(Detected change data)

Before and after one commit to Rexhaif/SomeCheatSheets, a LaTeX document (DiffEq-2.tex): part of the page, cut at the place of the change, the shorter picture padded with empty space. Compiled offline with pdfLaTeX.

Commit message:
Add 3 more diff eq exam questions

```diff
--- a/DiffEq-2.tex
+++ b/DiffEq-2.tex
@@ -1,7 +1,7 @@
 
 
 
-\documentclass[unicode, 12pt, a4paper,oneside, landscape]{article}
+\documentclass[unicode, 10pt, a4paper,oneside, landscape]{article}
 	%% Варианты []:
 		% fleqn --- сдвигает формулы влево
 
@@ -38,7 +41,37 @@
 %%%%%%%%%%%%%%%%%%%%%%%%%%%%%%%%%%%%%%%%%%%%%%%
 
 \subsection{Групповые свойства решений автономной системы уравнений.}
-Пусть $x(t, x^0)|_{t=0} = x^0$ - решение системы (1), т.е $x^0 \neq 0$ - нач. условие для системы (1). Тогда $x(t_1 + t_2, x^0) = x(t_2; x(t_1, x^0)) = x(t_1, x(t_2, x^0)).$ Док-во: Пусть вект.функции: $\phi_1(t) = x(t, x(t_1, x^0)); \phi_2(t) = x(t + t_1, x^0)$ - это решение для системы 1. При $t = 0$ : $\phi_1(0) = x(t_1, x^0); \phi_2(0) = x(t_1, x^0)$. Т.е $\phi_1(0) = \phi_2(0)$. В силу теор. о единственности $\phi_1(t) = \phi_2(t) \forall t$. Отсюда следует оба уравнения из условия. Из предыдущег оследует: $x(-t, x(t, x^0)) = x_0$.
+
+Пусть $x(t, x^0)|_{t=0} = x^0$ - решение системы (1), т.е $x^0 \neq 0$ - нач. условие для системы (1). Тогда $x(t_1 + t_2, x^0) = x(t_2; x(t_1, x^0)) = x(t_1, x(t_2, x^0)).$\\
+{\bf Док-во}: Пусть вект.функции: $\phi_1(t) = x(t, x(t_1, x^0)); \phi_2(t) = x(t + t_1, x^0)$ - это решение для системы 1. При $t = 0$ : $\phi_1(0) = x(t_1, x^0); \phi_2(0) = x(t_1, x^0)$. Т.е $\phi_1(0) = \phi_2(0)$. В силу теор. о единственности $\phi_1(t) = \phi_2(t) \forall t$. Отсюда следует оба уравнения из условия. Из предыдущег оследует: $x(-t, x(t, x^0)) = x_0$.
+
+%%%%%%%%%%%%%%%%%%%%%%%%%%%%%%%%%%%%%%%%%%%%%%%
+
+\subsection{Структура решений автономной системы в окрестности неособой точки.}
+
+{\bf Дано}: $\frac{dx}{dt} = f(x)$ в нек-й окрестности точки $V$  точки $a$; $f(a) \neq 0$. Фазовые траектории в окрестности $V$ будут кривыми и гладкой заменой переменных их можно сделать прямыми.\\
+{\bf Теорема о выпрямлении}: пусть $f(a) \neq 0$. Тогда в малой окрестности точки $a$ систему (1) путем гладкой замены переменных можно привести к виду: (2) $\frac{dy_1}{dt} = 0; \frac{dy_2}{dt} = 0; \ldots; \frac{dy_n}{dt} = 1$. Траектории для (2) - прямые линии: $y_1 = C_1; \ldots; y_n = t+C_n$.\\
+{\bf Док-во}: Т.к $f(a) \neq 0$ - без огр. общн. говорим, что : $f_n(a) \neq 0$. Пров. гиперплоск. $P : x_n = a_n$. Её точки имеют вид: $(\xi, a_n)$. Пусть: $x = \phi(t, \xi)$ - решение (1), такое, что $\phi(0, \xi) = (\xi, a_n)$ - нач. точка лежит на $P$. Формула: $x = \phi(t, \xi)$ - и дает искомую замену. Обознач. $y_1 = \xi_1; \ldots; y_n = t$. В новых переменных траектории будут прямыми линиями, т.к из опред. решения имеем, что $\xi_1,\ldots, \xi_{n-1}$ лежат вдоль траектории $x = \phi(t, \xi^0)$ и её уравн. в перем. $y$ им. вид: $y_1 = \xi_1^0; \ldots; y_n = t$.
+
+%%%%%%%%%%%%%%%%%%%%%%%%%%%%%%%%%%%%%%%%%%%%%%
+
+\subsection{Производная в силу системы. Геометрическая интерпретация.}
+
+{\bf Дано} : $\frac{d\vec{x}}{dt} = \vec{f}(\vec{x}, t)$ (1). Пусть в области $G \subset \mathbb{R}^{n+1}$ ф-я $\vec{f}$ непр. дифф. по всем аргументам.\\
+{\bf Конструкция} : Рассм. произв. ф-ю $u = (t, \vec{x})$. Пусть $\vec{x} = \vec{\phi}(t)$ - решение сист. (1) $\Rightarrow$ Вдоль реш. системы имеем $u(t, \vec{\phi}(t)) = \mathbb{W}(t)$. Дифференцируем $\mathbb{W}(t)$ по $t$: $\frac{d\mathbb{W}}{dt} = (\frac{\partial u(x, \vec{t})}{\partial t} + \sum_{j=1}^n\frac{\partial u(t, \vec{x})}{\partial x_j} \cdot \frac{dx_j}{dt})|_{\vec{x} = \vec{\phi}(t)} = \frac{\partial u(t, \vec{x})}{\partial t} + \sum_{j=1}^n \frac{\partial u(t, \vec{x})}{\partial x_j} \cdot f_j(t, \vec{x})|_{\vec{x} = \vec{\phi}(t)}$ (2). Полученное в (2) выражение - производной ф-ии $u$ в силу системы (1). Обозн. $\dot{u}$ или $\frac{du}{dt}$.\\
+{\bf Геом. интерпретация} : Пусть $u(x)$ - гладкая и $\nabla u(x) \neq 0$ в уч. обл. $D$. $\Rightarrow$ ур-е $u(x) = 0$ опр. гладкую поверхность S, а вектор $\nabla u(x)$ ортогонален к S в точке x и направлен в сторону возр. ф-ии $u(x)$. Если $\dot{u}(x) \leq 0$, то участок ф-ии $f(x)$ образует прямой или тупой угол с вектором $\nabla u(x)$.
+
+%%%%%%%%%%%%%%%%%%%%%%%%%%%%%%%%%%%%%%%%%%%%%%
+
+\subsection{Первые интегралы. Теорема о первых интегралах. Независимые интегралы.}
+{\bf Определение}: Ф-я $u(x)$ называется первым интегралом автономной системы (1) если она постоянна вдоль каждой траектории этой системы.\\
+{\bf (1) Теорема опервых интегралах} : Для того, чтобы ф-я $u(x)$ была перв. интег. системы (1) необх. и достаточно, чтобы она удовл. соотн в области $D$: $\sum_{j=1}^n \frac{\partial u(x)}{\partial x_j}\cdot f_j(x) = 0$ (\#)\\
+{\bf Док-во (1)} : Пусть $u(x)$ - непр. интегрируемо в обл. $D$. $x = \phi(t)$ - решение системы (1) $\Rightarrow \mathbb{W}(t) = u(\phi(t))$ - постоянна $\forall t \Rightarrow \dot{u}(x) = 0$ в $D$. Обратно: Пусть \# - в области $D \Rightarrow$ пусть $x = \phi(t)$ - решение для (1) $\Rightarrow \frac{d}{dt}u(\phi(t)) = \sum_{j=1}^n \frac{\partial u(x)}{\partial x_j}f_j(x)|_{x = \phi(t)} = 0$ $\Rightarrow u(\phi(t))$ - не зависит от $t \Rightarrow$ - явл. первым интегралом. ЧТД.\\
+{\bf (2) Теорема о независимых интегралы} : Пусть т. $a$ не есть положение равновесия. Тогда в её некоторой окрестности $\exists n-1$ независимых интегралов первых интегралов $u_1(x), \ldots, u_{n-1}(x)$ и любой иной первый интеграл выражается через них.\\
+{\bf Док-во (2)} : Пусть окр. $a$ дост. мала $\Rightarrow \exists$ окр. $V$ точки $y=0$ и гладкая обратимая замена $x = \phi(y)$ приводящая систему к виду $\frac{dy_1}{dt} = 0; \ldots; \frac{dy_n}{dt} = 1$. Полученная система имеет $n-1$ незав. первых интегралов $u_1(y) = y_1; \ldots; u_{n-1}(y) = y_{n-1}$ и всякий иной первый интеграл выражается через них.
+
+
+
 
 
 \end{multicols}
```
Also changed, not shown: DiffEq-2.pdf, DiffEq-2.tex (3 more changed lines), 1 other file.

Exercise prompt:
Filter the lines above, keeping and copying those that contain "области".

Your solution:
+{\bf Дано} : $\frac{d\vec{x}}{dt} = \vec{f}(\vec{x}, t)$ (1). Пусть в области $G \subset \mathbb{R}^{n+1}$ ф-я $\vec{f}$ непр. дифф. по всем аргументам.\\
+{\bf (1) Теорема опервых интегралах} : Для того, чтобы ф-я $u(x)$ была перв. интег. системы (1) необх. и достаточно, чтобы она удовл. соотн в области $D$: $\sum_{j=1}^n \frac{\partial u(x)}{\partial x_j}\cdot f_j(x) = 0$ (\#)\\
+{\bf Док-во (1)} : Пусть $u(x)$ - непр. интегрируемо в обл. $D$. $x = \phi(t)$ - решение системы (1) $\Rightarrow \mathbb{W}(t) = u(\phi(t))$ - постоянна $\forall t \Rightarrow \dot{u}(x) = 0$ в $D$. Обратно: Пусть \# - в области $D \Rightarrow$ пусть $x = \phi(t)$ - решение для (1) $\Rightarrow \frac{d}{dt}u(\phi(t)) = \sum_{j=1}^n \frac{\partial u(x)}{\partial x_j}f_j(x)|_{x = \phi(t)} = 0$ $\Rightarrow u(\phi(t))$ - не зависит от $t \Rightarrow$ - явл. первым интегралом. ЧТД.\\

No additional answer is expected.